Gen. Martin Dempsey, chairman of the Joint Chiefs of Staff, told a closed session of a House Armed Services subcommittee in October that the military cannot kill the terrorists who attacked the State Department and CIA compounds in Benghazi, Libya, because Congress has not authorized the use of force against those terrorists.
"Therefore, they will have to be captured," Dempsey said in a transcript of the testimony released this week.
In 2011, by contrast, Obama did not defer to Congress -- which represents the American people and is vested with the constitutional power to authorize the use of military force -- when he ordered the U.S. military to intervene in Libya's civil war. Instead he invoked the authority of the United Nations Security Council -- where Russia and the People's Republic of China have veto power.
"[T]he writ of the international community must be enforced," Obama said then.
Ten years before Obama unilaterally ordered the U.S. military to intervene in Libya's civil war, President George W. Bush secured congressional authorization to use military force against the perpetrators of the Sept. 11, 2001 terrorist attacks on the American homeland.
The Authorization for Use of Military Force -- enacted Sept. 14, 2001 -- said: "The president is authorized to use all necessary and appropriate force against those nations, organizations, or persons he determines planned, authorized, committed, or aided the terrorist attacks that occurred on September 11, 2001, or harbored such organizations or persons, in order to prevent any future acts of international terrorism against the United States by such nations, organizations or persons."
As Congress expected, Bush used this authorization to invade Afghanistan, overthrow the Taliban and drive al-Qaida from that country.
Twelve years later, Obama was still invoking this same authorization to justify using drones to kill terrorists far outside Afghanistan.
"Nearly 400 drone strikes, in Pakistan, Yemen and Somalia, have been launched by the CIA and U.S. military forces during Obama's presidency," the Washington Post reported last year.
"America's actions are legal," Obama said in a speech in May. "We were attacked on 9/11. Within a week, Congress overwhelmingly authorized the use of force. Under domestic law, and international law, the United States is at war with al-Qaida, the Taliban and their associated forces."
"Beyond the Afghan theater, we only target al-Qaida and its associated forces," Obama continued. "And even then, the use of drones is heavily constrained. America does not take strikes when we have the ability to capture individual terrorists; our preference is always to detain, interrogate and prosecute. America cannot take strikes wherever we choose; our actions are bound by consultations with partners, and respect for state sovereignty."
Theoretically, then, when Obama targets an enemy with a drone that enemy is among "those nations, organizations, or persons he determines planned, authorized, committed, or aided the terrorist attacks that occurred on September 11, 2001, or harbored such organizations or persons."

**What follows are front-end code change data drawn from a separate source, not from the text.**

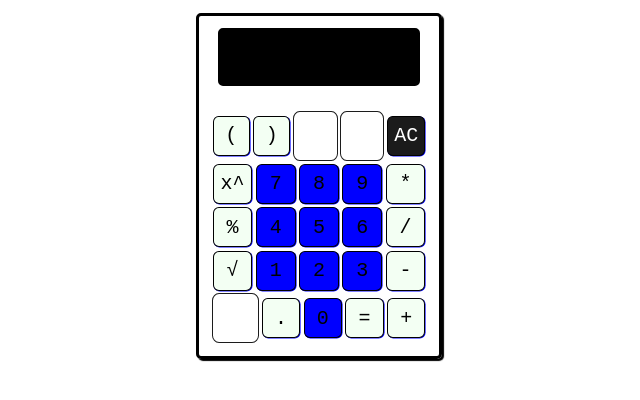
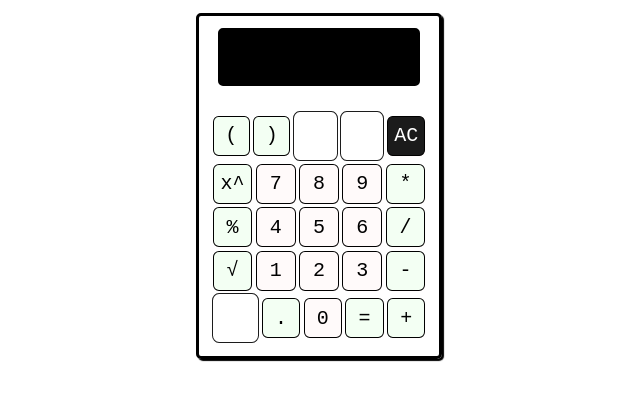
Before and after one commit to mapolicarpo/eu-calculando, a plain HTML site: page index.html in a window 1280 px wide. Shown: the whole page, without its empty margins (321-961 px from the left). Drawn offline with Linux system fonts and the light colour scheme; a web font is replaced by a local one.

Commit message:
Update index.html

```diff
--- a/index.html
+++ b/index.html
@@ -56,8 +56,8 @@ body {
     border-radius: 15%;
     border: 0.08em solid #000;
     font-family: monospace;
-    background: blue;
-    box-shadow: 0.03em  0.03em 0.01em 0px #0000FF;
+    background: snow;
+    box-shadow: 0.03em  0.03em 0.01em 0px #FFFAFA;
 
 
 }
@@ -74,7 +74,7 @@ body {
     margin: 0.5%;
     border-radius: 15%;
     border: 0.08em solid #1c1c1c;
-    background: grey11;
+    background: gray11;
 
 
 }
```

On Sept. 11, 2012, in post-Gadhafi Benghazi, terrorists attacked a temporary State Department facility and a CIA compound. They killed four Americans.
In May 2012, the chairmen of five house committees published an interim report based on their investigation of the attack. "The attackers were members of extremist groups, including the Libya-based Ansar al-Sharia (AAS) and al-Qaida in the Lands of the Islamic Maghreb (AQIM)," said the report.
Would Obama, with a history of unilaterally ordering military force in Libya, and a history of using the 2001 AUMF to go after al-Qaida outside Afghanistan, order drones to take out the Benghazi terrorists -- or at least the al-Qaida affiliates among them?
According to Gen. Dempsey, that would not be legal.
"Well, first of all, the individuals related in the Benghazi attack, those that we believe were either participants or leadership of it are not authorized [for] use of military force," Dempsey told the subcommittee.
"In other words, they don't fall under the AUMF authorized by the Congress of the United States," said Dempsey. "So we would not have the capability to simply find them and kill them, either with a remotely-piloted aircraft or with an assault on the ground. Therefore, they will have to be captured, and we would, when asked, provide capture options to do that."
At a press conference on Aug. 9, Ed Henry of Fox News asked Obama about his vow to "bring to justice the killers who attacked our people" in Benghazi.
"[W]e have informed, I think, the public that there is a sealed indictment," Obama said. "It's sealed for a reason. But we are intent on capturing those who carried out this attack. And we are going to stay on it until we get them."
If the al-Qaida-affiliated terrorists in Libya had been allied with Gadhafi, would Obama have ordered the military to go after them?
If Obama asked Congress for an authorization to do so now, would Congress deny it?
Does Obama care that under our Constitution he can only use force without congressional authorization if it is necessary to repel a sudden attack?